#### Supplied data:
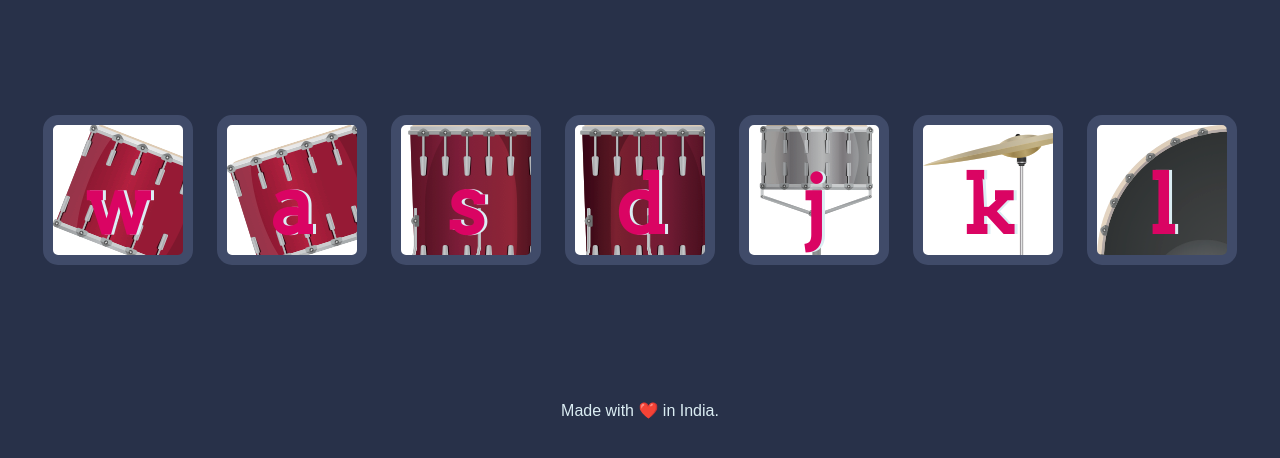
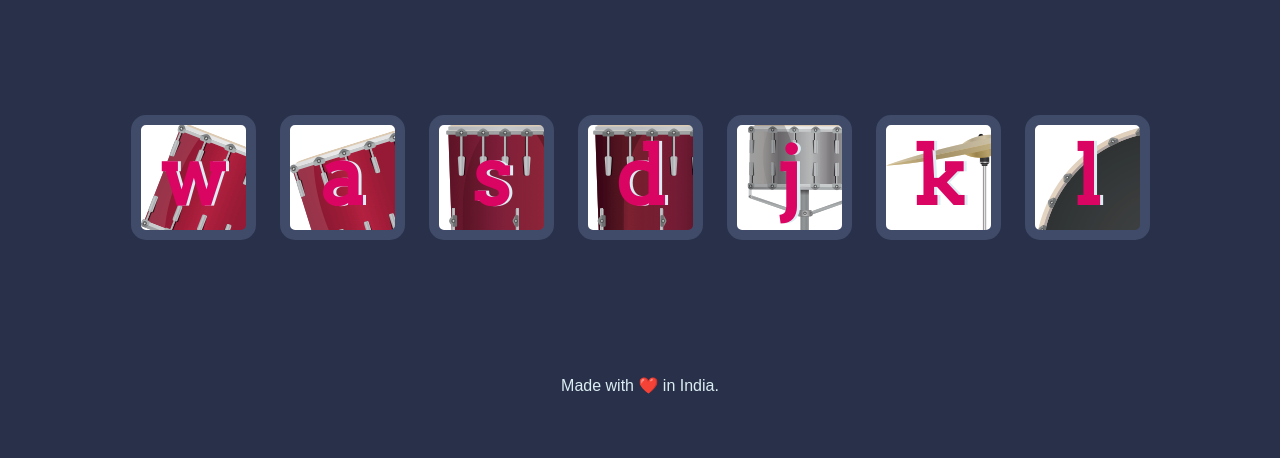
Before and after one commit to KedarD1/DrumKit, a plain HTML site: page index.html in a window 1280 px wide. Shown: the part 174-632 px from the top of the page. Drawn offline with Linux system fonts and the light colour scheme.

Commit message:
Add files via upload

```diff
--- a/styles.css
+++ b/styles.css
@@ -1,6 +1,7 @@
 body {
   text-align: center;
   background-color: #283149;
+
 }
 
 h1 {
@@ -67,14 +68,14 @@ footer {
   border: 10px solid #404B69;
   font-size: 5rem;
   font-family: 'Arvo', cursive;
-  line-height: 2;
+  line-height: 1;
   font-weight: 900;
   color: #DA0463;
   text-shadow: 3px 0 #DBEDF3;
   border-radius: 15px;
   display: inline-block;
-  width: 150px;
-  height: 150px;
+  width: 125px;
+  height: 125px;
   text-align: center;
   margin: 10px;
   background-color: white;
```
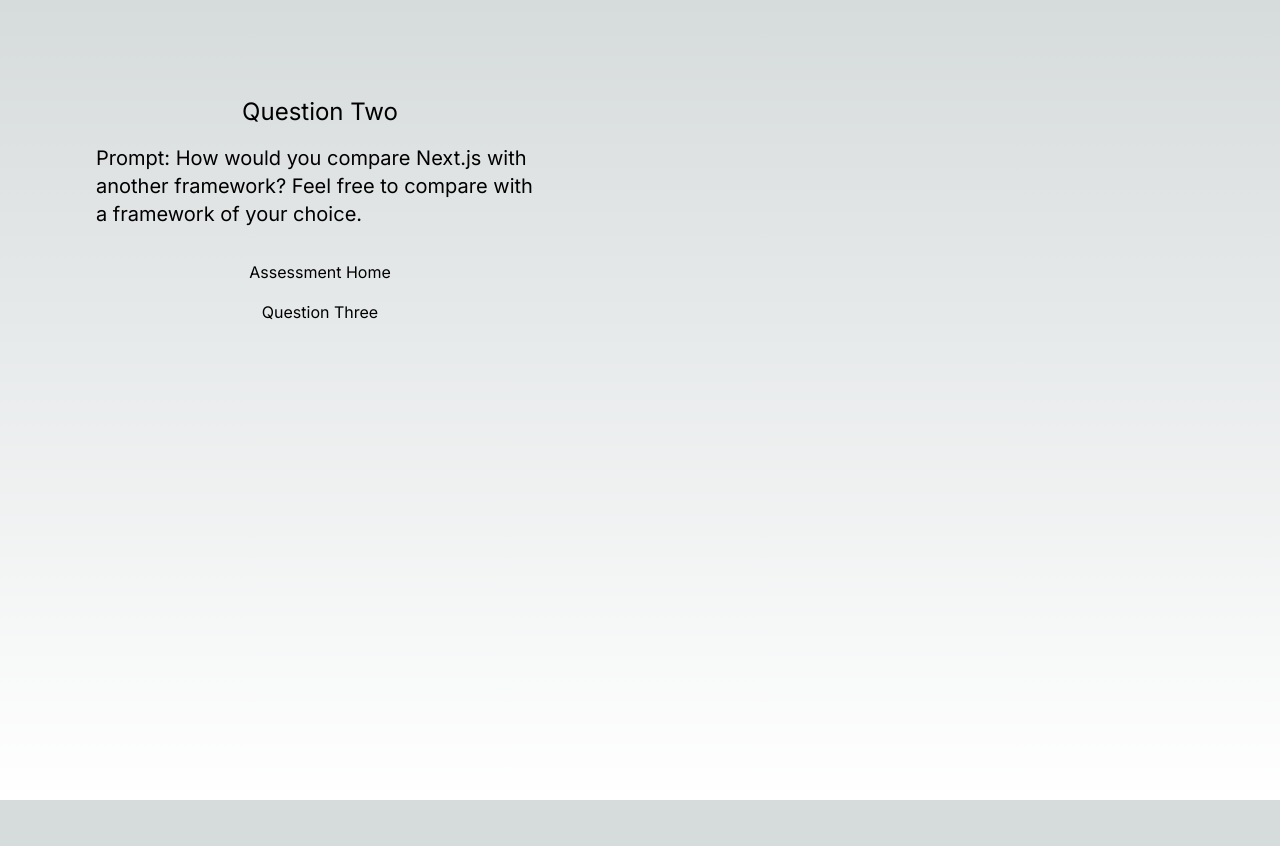
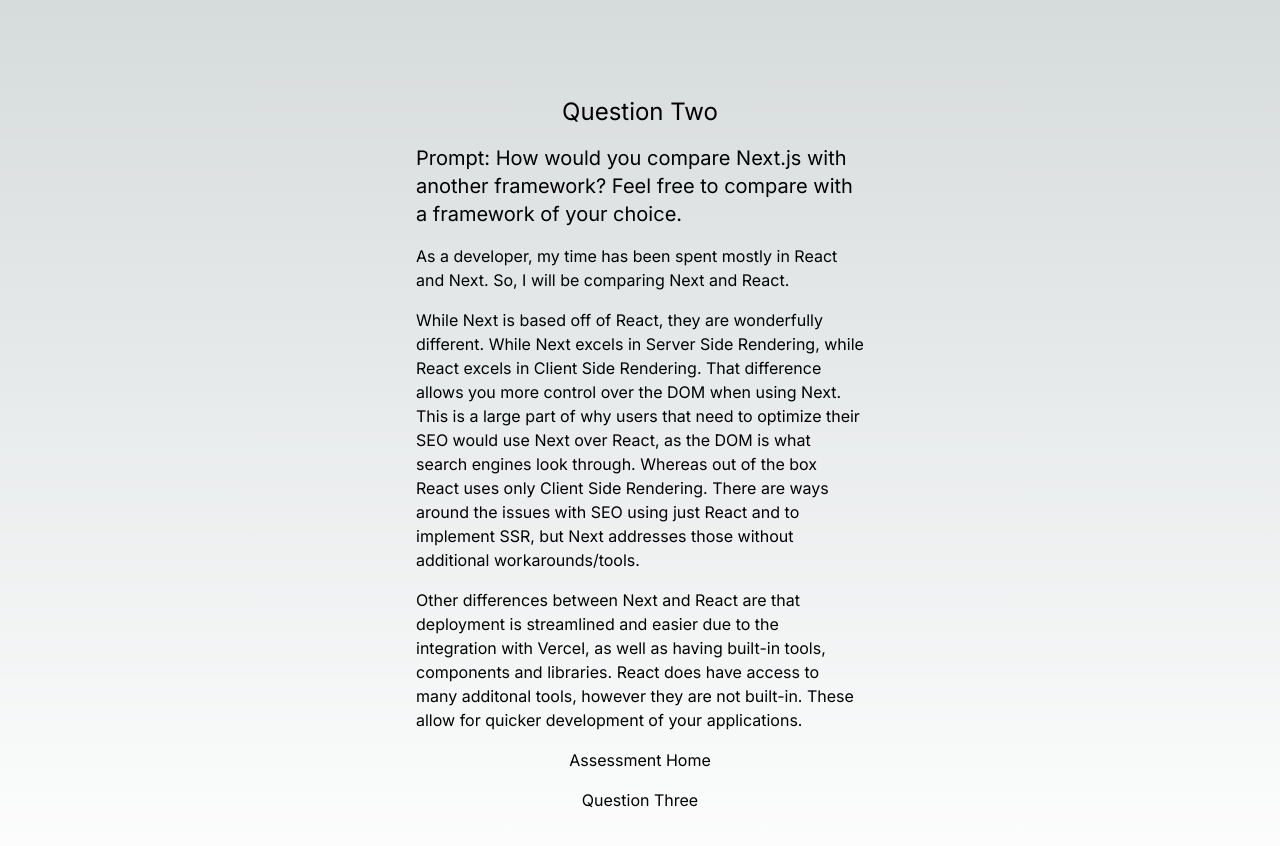
Before and after one commit to ashoffmann90/vercel-assessment, a Next.js app: page /questionTwo in a window 1280 px wide. Shown: the top 846 px of the page. Before the commit the page ends 800 px from the top, so only its background shows below. Built offline with nearby package versions, Linux system fonts and the light colour scheme.

Commit message:
committing question two

```diff
--- a/app/page.tsx
+++ b/app/page.tsx
@@ -5,6 +5,9 @@
     <main className="flex min-h-screen flex-col items-center p-24">
       <h1 className="text-2xl">Drew Hoffmann Vercel Assessment</h1>
       <Link href="/questionOne">Question One</Link>
+      <Link href='/questionTwo'>Question Two</Link>
+      {/* <Link href='/questionThree'>Question Three</Link> */}
+
     </main>
   )
 }
--- a/app/questionTwo/page.js
+++ b/app/questionTwo/page.js
@@ -2,17 +2,37 @@
 
 function Page() {
   return (
-    <main className='flex min-h-screen flex-col space-y-4 items-center p-24 w-1/2'>
+    <main className='flex min-h-screen flex-col space-y-4 items-center p-24 w-1/2 mx-auto'>
       <h1 className='text-2xl'>Question Two</h1>
       <h2 className='text-xl'>
-        Prompt: How would you compare Next.js with another framework? Feel free to compare with a framework of your choice.
+        Prompt: How would you compare Next.js with another framework? Feel free
+        to compare with a framework of your choice.
       </h2>
       <p>
-
+        As a developer, my time has been spent mostly in React and Next. So, I
+        will be comparing Next and React.
+      </p>
+      <p>
+        While Next is based off of React, they are wonderfully different. While
+        Next excels in Server Side Rendering, while React excels in Client Side
+        Rendering. That difference allows you more control over the DOM when
+        using Next. This is a large part of why users that need to optimize
+        their SEO would use Next over React, as the DOM is what search engines
+        look through. Whereas out of the box React uses only Client Side
+        Rendering. There are ways around the issues with SEO using just React
+        and to implement SSR, but Next addresses those without additional
+        workarounds/tools.
+      </p>
+      <p>
+        Other differences between Next and React are that deployment is
+        streamlined and easier due to the integration with Vercel, as well as
+        having built-in tools, components and libraries. React does have access
+        to many additonal tools, however they are not built-in. These allow for
+        quicker development of your applications.
       </p>
 
       <Link href='/'>Assessment Home</Link>
-      <Link href='/questionTwo'>Question Three</Link>
+      <Link href='/questionThree'>Question Three</Link>
     </main>
   )
 }
```
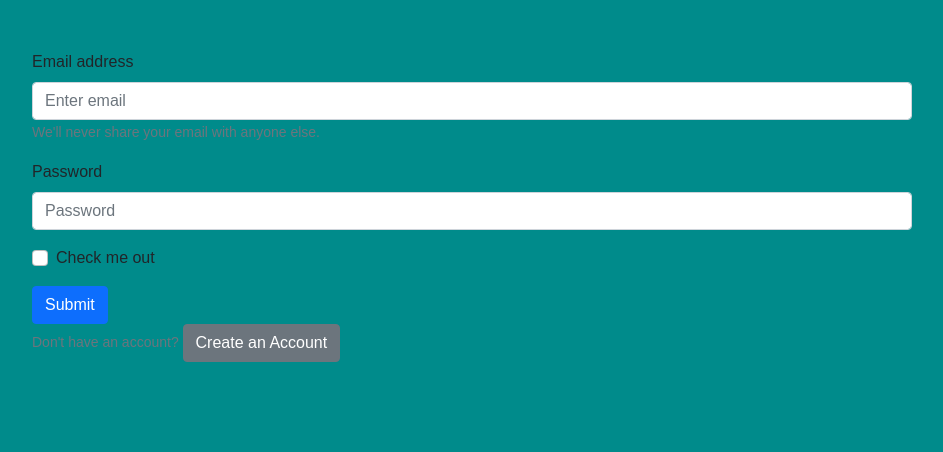
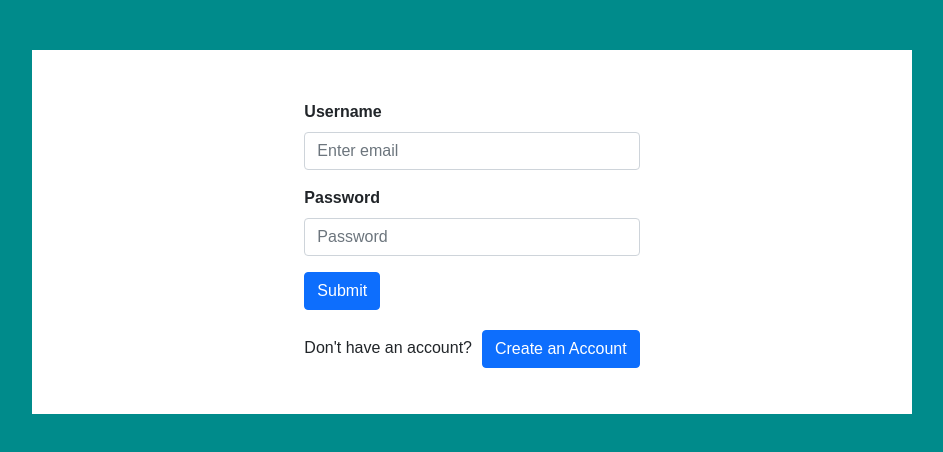
Before and after one commit to Senre/WorldBankFrontend, a React (Create React App) app in the folder world-bank-app/: page /login in a window 1280 px wide. Shown: the top 452 px of the page, without its empty margins (168-1111 px from the left). Built offline with nearby package versions, Linux system fonts and the light colour scheme.

Commit message:
Update LoginPage.js

```diff
--- a/world-bank-app/src/Components/LoginPage.js
+++ b/world-bank-app/src/Components/LoginPage.js
@@ -5,7 +5,6 @@ import Form from "react-bootstrap/Form";
 import Button from "react-bootstrap/Button";
 import { Link } from "react-router-dom";
 import Network from "./Network";
-import { withCookies } from "react-cookie";
 
 class LoginPage extends React.Component {
   constructor(props) {
@@ -50,25 +49,29 @@ class LoginPage extends React.Component {
 
   loginPopup() {
     return (
-      <div className="LoginPage">
+      <div className="spacing">
+        <div className="loginPage">
+          {/* <div>
+            <h3>Please login to access and search the World Bank Database</h3>
+          </div> */}
+          <div>
             <Form className="form" onSubmit={(e) => this.handleSubmit(e)}>
               <Form.Group className="mb-3">
-            <Form.Label>Email address</Form.Label>
+                <Form.Label className="username-label">Username</Form.Label>
                 <Form.Control
+                  className="username-input"
                   type="email"
                   placeholder="Enter email"
                   value={this.state.email}
                   id="email"
                   onChange={(e) => this.handleChange(e)}
                 />
-            <Form.Text className="text-muted">
-              We'll never share your email with anyone else.
-            </Form.Text>
               </Form.Group>
 
               <Form.Group className="mb-3">
-            <Form.Label>Password</Form.Label>
+                <Form.Label className="password-label">Password</Form.Label>
                 <Form.Control
+                  className="password-input"
                   type="password"
                   placeholder="Password"
                   value={this.state.password}
@@ -76,21 +79,20 @@ class LoginPage extends React.Component {
                   onChange={(e) => this.handleChange(e)}
                 />
               </Form.Group>
-          <Form.Group className="mb-3">
-            <Form.Check type="checkbox" label="Check me out" />
-          </Form.Group>
               <Button variant="primary" type="submit">
                 Submit
               </Button>
-          <Form.Group className="mb-3">
-            <Form.Text className="text-muted">
-              Don't have an account?{" "}
-            </Form.Text>
+              <Form.Group className="mb-3" id="register-redirect">
+                <Form.Label className="register-label">
+                  Don't have an account?
+                </Form.Label>
                 <Link to="/register">
-              <Button variant="secondary">Create an Account</Button>
+                  <Button variant="primary">Create an Account</Button>
                 </Link>
               </Form.Group>
             </Form>
+          </div>
+        </div>
       </div>
     );
   }
@@ -100,4 +102,4 @@ class LoginPage extends React.Component {
   }
 }
 
-export default withCookies(LoginPage);
+export default LoginPage;
```
Lines whose indentation alone changed are shown as unchanged.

#### Task to carry out:
The entire listing above, word for word and without pictures, is what should be output.

#### Response:
Before and after one commit to KedarD1/DrumKit, a plain HTML site: page index.html in a window 1280 px wide. Shown: the part 174-632 px from the top of the page. Drawn offline with Linux system fonts and the light colour scheme.

Commit message:
Add files via upload

```diff
--- a/styles.css
+++ b/styles.css
@@ -1,6 +1,7 @@
 body {
   text-align: center;
   background-color: #283149;
+
 }
 
 h1 {
@@ -67,14 +68,14 @@ footer {
   border: 10px solid #404B69;
   font-size: 5rem;
   font-family: 'Arvo', cursive;
-  line-height: 2;
+  line-height: 1;
   font-weight: 900;
   color: #DA0463;
   text-shadow: 3px 0 #DBEDF3;
   border-radius: 15px;
   display: inline-block;
-  width: 150px;
-  height: 150px;
+  width: 125px;
+  height: 125px;
   text-align: center;
   margin: 10px;
   background-color: white;
```
Before and after one commit to ashoffmann90/vercel-assessment, a Next.js app: page /questionTwo in a window 1280 px wide. Shown: the top 846 px of the page. Before the commit the page ends 800 px from the top, so only its background shows below. Built offline with nearby package versions, Linux system fonts and the light colour scheme.

Commit message:
committing question two

```diff
--- a/app/page.tsx
+++ b/app/page.tsx
@@ -5,6 +5,9 @@
     <main className="flex min-h-screen flex-col items-center p-24">
       <h1 className="text-2xl">Drew Hoffmann Vercel Assessment</h1>
       <Link href="/questionOne">Question One</Link>
+      <Link href='/questionTwo'>Question Two</Link>
+      {/* <Link href='/questionThree'>Question Three</Link> */}
+
     </main>
   )
 }
--- a/app/questionTwo/page.js
+++ b/app/questionTwo/page.js
@@ -2,17 +2,37 @@
 
 function Page() {
   return (
-    <main className='flex min-h-screen flex-col space-y-4 items-center p-24 w-1/2'>
+    <main className='flex min-h-screen flex-col space-y-4 items-center p-24 w-1/2 mx-auto'>
       <h1 className='text-2xl'>Question Two</h1>
       <h2 className='text-xl'>
-        Prompt: How would you compare Next.js with another framework? Feel free to compare with a framework of your choice.
+        Prompt: How would you compare Next.js with another framework? Feel free
+        to compare with a framework of your choice.
       </h2>
       <p>
-
+        As a developer, my time has been spent mostly in React and Next. So, I
+        will be comparing Next and React.
+      </p>
+      <p>
+        While Next is based off of React, they are wonderfully different. While
+        Next excels in Server Side Rendering, while React excels in Client Side
+        Rendering. That difference allows you more control over the DOM when
+        using Next. This is a large part of why users that need to optimize
+        their SEO would use Next over React, as the DOM is what search engines
+        look through. Whereas out of the box React uses only Client Side
+        Rendering. There are ways around the issues with SEO using just React
+        and to implement SSR, but Next addresses those without additional
+        workarounds/tools.
+      </p>
+      <p>
+        Other differences between Next and React are that deployment is
+        streamlined and easier due to the integration with Vercel, as well as
+        having built-in tools, components and libraries. React does have access
+        to many additonal tools, however they are not built-in. These allow for
+        quicker development of your applications.
       </p>
 
       <Link href='/'>Assessment Home</Link>
-      <Link href='/questionTwo'>Question Three</Link>
+      <Link href='/questionThree'>Question Three</Link>
     </main>
   )
 }
```
Before and after one commit to Senre/WorldBankFrontend, a React (Create React App) app in the folder world-bank-app/: page /login in a window 1280 px wide. Shown: the top 452 px of the page, without its empty margins (168-1111 px from the left). Built offline with nearby package versions, Linux system fonts and the light colour scheme.

Commit message:
Update LoginPage.js

```diff
--- a/world-bank-app/src/Components/LoginPage.js
+++ b/world-bank-app/src/Components/LoginPage.js
@@ -5,7 +5,6 @@ import Form from "react-bootstrap/Form";
 import Button from "react-bootstrap/Button";
 import { Link } from "react-router-dom";
 import Network from "./Network";
-import { withCookies } from "react-cookie";
 
 class LoginPage extends React.Component {
   constructor(props) {
@@ -50,25 +49,29 @@ class LoginPage extends React.Component {
 
   loginPopup() {
     return (
-      <div className="LoginPage">
+      <div className="spacing">
+        <div className="loginPage">
+          {/* <div>
+            <h3>Please login to access and search the World Bank Database</h3>
+          </div> */}
+          <div>
             <Form className="form" onSubmit={(e) => this.handleSubmit(e)}>
               <Form.Group className="mb-3">
-            <Form.Label>Email address</Form.Label>
+                <Form.Label className="username-label">Username</Form.Label>
                 <Form.Control
+                  className="username-input"
                   type="email"
                   placeholder="Enter email"
                   value={this.state.email}
                   id="email"
                   onChange={(e) => this.handleChange(e)}
                 />
-            <Form.Text className="text-muted">
-              We'll never share your email with anyone else.
-            </Form.Text>
               </Form.Group>
 
               <Form.Group className="mb-3">
-            <Form.Label>Password</Form.Label>
+                <Form.Label className="password-label">Password</Form.Label>
                 <Form.Control
+                  className="password-input"
                   type="password"
                   placeholder="Password"
                   value={this.state.password}
@@ -76,21 +79,20 @@ class LoginPage extends React.Component {
                   onChange={(e) => this.handleChange(e)}
                 />
               </Form.Group>
-          <Form.Group className="mb-3">
-            <Form.Check type="checkbox" label="Check me out" />
-          </Form.Group>
               <Button variant="primary" type="submit">
                 Submit
               </Button>
-          <Form.Group className="mb-3">
-            <Form.Text className="text-muted">
-              Don't have an account?{" "}
-            </Form.Text>
+              <Form.Group className="mb-3" id="register-redirect">
+                <Form.Label className="register-label">
+                  Don't have an account?
+                </Form.Label>
                 <Link to="/register">
-              <Button variant="secondary">Create an Account</Button>
+                  <Button variant="primary">Create an Account</Button>
                 </Link>
               </Form.Group>
             </Form>
+          </div>
+        </div>
       </div>
     );
   }
@@ -100,4 +102,4 @@ class LoginPage extends React.Component {
   }
 }
 
-export default withCookies(LoginPage);
+export default LoginPage;
```
Lines whose indentation alone changed are shown as unchanged.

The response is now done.